Instructions to follow: Search term "content": please copy every line of the records below that contains it.
Top of Recorded information
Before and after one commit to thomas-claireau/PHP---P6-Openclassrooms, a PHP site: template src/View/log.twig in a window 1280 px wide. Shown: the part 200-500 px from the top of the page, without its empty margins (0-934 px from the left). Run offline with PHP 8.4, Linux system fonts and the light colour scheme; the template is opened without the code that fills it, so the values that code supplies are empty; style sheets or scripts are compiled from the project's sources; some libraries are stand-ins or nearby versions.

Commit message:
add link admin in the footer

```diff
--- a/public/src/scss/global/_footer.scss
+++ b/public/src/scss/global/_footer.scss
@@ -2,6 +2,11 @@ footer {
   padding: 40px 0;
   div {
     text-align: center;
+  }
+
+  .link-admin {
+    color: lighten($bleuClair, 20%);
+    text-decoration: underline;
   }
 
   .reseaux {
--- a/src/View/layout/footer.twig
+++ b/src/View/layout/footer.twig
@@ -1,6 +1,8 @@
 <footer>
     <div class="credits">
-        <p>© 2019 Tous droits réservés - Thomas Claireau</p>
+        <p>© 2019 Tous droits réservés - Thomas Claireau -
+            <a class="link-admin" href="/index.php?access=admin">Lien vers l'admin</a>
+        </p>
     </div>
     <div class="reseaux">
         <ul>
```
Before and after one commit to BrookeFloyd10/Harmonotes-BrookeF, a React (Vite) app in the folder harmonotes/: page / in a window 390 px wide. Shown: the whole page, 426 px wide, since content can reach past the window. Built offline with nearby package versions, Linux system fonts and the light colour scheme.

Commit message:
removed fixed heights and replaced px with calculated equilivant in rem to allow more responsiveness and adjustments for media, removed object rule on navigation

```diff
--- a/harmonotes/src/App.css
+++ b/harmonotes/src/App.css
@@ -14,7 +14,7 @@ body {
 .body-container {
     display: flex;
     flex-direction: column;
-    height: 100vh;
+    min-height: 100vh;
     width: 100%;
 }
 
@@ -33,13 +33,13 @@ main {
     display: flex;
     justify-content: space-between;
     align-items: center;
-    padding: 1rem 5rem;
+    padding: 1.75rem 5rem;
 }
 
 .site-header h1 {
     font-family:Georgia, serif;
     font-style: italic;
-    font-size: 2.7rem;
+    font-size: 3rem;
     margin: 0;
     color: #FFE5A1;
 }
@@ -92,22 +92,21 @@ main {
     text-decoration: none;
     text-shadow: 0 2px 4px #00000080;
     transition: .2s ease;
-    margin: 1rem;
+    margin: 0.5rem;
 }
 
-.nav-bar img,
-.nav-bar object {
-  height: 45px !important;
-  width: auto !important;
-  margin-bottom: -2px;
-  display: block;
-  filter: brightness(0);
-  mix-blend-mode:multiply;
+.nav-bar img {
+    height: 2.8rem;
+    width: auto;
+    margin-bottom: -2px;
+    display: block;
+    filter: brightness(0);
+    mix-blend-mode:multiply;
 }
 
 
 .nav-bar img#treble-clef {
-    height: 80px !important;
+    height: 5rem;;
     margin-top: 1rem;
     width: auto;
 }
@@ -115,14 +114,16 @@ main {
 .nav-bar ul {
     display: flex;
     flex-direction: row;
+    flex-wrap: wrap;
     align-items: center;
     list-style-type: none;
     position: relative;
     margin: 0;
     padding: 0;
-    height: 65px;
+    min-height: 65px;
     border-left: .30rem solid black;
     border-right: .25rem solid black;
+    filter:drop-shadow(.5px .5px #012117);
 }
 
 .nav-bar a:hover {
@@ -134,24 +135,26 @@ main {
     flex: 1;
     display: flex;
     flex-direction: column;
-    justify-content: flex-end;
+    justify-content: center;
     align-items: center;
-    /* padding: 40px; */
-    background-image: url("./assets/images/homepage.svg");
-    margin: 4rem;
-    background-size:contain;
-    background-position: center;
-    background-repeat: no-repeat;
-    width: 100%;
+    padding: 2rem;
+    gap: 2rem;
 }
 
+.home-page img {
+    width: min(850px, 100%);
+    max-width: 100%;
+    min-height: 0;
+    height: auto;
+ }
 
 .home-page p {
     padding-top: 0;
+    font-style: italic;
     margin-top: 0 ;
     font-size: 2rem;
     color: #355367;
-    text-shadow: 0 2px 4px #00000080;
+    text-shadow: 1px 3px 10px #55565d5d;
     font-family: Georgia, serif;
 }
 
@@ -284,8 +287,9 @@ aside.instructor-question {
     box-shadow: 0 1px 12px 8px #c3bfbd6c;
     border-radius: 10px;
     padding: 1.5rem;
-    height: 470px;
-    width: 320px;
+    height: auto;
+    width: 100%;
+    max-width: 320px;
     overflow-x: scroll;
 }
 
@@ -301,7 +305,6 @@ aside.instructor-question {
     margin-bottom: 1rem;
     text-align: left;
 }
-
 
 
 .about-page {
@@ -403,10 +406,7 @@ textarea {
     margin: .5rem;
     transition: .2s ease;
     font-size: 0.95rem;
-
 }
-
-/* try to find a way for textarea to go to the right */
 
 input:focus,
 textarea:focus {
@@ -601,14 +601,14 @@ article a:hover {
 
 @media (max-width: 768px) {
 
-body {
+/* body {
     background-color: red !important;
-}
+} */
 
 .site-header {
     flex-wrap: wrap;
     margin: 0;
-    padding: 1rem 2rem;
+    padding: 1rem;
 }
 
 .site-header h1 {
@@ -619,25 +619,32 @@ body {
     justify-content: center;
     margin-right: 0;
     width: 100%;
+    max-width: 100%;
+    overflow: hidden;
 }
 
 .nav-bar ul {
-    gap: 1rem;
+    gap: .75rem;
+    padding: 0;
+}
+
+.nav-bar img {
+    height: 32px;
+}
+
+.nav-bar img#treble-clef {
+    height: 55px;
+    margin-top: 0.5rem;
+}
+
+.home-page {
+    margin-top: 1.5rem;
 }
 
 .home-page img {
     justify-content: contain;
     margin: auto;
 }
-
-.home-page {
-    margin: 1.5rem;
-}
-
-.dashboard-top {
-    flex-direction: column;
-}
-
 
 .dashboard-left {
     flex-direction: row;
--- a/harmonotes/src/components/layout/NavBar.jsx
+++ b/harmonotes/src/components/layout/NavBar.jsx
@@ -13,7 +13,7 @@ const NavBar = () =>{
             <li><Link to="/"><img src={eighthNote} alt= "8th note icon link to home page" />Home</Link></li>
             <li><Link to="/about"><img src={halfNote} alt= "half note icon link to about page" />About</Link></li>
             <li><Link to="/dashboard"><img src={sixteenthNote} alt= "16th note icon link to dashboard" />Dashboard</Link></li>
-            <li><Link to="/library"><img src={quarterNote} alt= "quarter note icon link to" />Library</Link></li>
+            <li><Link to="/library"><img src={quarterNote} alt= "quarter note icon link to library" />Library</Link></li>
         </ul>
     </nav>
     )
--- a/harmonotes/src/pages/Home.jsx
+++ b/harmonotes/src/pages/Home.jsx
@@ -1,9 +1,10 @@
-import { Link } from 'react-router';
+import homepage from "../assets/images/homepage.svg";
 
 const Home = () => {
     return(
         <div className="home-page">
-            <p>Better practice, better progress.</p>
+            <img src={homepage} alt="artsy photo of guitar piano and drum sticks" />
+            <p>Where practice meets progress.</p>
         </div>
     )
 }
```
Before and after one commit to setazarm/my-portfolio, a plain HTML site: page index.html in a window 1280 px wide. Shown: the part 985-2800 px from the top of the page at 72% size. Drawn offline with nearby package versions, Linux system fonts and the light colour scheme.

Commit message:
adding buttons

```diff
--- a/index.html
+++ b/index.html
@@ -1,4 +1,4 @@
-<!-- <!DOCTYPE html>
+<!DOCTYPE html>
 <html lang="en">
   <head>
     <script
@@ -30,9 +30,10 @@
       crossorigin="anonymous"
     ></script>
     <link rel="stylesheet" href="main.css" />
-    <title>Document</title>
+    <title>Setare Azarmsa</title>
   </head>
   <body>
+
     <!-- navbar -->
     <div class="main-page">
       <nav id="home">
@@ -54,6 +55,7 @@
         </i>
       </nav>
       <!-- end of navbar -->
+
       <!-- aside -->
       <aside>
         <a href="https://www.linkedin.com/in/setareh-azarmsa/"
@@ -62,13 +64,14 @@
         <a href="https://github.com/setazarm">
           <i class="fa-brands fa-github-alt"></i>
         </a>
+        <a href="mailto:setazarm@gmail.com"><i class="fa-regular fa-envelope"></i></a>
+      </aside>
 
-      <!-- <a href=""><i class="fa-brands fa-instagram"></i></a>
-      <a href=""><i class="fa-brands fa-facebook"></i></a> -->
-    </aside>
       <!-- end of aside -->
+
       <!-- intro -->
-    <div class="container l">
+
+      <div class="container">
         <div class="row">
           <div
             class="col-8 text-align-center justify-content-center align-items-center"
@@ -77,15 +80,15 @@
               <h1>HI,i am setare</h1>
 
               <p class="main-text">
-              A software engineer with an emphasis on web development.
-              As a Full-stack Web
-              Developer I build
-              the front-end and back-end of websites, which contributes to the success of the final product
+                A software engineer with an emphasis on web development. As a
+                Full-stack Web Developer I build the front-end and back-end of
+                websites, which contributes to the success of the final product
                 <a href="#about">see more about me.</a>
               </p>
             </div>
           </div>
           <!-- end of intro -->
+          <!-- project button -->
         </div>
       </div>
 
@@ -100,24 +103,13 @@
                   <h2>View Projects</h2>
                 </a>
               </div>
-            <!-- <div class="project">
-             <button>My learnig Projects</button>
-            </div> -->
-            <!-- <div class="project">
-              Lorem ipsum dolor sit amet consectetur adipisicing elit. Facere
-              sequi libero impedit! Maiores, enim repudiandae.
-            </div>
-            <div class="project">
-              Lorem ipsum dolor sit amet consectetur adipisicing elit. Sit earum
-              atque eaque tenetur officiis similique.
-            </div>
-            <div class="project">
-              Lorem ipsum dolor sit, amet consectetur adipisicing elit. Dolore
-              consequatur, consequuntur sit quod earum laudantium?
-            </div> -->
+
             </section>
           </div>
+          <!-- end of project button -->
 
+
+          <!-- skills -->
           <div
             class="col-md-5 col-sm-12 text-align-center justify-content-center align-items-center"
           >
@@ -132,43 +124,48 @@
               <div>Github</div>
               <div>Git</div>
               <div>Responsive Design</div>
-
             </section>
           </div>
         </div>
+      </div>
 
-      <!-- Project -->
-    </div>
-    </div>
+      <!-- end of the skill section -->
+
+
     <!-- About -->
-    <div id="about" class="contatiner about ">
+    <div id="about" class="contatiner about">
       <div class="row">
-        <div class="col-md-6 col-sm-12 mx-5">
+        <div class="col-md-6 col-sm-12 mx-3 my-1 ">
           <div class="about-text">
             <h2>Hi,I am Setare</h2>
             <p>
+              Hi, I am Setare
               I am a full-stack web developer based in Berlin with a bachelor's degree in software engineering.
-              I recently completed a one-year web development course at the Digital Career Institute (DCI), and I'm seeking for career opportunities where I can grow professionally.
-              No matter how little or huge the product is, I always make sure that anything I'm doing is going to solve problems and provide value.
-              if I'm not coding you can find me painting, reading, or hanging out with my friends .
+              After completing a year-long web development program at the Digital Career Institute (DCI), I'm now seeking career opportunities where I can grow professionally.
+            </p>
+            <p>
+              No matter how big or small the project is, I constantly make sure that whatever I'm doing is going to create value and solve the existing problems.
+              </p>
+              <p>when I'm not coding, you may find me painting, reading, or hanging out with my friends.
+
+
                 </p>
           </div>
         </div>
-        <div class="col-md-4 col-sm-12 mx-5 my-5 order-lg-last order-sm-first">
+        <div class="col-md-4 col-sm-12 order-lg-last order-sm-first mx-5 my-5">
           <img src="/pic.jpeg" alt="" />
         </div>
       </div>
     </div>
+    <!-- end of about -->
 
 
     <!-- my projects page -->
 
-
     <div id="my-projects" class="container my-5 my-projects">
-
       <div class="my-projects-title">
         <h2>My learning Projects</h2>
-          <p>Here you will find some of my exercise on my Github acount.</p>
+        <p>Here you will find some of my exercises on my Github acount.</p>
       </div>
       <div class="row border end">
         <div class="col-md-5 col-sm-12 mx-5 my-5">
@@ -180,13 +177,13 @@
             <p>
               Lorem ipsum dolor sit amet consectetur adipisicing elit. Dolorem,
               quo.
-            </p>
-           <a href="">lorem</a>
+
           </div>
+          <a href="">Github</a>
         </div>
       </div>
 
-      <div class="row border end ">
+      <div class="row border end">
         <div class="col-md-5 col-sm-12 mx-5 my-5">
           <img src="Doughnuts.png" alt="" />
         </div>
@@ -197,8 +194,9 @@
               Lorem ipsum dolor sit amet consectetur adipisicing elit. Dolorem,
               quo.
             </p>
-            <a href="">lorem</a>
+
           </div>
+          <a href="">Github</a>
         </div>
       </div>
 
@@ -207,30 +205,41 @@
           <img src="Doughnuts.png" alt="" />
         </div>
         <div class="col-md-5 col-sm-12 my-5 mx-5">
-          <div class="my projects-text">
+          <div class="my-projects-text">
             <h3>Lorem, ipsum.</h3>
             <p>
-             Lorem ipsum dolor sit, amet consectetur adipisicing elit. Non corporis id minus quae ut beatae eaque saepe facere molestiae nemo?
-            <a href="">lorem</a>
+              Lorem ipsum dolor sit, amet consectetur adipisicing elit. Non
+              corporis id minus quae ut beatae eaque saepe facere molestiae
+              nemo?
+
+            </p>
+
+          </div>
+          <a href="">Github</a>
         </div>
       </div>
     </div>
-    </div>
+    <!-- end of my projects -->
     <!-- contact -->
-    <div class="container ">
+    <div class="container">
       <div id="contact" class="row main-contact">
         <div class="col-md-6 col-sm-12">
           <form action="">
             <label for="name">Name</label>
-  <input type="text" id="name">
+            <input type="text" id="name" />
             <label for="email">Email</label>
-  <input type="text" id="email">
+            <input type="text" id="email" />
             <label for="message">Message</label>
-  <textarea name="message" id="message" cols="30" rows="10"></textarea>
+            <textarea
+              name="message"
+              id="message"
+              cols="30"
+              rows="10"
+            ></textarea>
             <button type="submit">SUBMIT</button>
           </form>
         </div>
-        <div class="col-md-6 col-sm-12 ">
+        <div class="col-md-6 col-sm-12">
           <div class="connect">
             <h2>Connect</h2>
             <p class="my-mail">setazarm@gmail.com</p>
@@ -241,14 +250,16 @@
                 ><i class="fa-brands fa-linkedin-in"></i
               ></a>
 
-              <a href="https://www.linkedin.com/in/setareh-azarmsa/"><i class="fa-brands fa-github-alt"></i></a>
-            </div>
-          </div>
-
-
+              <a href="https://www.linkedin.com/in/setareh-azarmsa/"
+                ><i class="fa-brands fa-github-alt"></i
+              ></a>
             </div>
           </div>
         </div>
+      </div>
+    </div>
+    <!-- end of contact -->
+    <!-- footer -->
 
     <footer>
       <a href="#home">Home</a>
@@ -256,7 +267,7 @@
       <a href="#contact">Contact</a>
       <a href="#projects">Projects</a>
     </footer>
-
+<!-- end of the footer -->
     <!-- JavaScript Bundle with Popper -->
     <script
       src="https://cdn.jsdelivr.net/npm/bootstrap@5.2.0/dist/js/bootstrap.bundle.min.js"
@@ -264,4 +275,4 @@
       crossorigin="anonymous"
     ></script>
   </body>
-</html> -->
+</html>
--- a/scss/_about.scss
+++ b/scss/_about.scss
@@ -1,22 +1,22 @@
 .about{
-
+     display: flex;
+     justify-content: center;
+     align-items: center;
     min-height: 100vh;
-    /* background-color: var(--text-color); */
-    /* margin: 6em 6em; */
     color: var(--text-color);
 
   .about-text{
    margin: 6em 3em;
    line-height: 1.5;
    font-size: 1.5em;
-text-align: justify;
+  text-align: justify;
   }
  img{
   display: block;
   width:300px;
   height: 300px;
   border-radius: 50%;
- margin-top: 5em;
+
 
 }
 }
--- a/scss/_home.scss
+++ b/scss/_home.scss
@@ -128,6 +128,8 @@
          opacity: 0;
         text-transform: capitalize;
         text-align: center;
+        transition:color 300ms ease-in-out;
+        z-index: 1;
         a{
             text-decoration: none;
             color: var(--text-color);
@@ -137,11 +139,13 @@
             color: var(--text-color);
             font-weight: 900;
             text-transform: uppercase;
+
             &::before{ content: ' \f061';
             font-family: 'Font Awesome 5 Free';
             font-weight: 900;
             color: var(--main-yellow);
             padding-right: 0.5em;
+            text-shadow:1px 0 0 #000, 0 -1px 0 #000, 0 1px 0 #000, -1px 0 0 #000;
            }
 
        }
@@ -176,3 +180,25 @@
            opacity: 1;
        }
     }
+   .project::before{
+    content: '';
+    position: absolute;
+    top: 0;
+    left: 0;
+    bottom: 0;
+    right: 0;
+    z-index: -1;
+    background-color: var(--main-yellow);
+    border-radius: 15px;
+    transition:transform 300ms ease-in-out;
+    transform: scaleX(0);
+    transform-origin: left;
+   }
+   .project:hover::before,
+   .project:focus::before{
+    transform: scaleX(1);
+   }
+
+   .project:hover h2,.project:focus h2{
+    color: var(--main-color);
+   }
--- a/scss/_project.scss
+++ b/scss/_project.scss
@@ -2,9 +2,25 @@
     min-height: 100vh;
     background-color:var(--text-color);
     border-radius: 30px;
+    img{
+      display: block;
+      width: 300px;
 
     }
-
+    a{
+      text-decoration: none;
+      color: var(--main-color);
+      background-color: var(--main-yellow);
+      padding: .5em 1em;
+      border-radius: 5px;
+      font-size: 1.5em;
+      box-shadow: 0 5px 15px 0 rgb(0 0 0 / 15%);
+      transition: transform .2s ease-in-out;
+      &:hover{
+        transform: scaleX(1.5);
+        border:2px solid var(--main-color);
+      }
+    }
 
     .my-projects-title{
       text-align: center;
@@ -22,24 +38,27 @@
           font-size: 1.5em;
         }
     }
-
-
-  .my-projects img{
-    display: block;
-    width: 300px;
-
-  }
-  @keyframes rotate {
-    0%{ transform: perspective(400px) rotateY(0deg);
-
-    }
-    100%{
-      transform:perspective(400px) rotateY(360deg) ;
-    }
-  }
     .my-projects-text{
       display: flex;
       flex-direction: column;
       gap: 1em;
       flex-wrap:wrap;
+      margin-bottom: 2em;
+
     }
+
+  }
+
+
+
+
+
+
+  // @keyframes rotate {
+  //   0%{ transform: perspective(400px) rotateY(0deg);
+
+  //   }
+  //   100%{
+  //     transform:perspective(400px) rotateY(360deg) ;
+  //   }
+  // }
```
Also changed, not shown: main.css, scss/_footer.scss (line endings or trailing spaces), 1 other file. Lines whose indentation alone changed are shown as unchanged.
Bottom of Recorded information
Response to the exercise:
Before and after one commit to BrookeFloyd10/Harmonotes-BrookeF, a React (Vite) app in the folder harmonotes/: page / in a window 390 px wide. Shown: the whole page, 426 px wide, since content can reach past the window. Built offline with nearby package versions, Linux system fonts and the light colour scheme.
     justify-content: space-between;
-    justify-content: flex-end;
+    justify-content: center;
     justify-content: center;
     justify-content: contain;
             class="col-8 text-align-center justify-content-center align-items-center"
             class="col-md-5 col-sm-12 text-align-center justify-content-center align-items-center"
+     justify-content: center;
             &::before{ content: ' \f061';
+    content: '';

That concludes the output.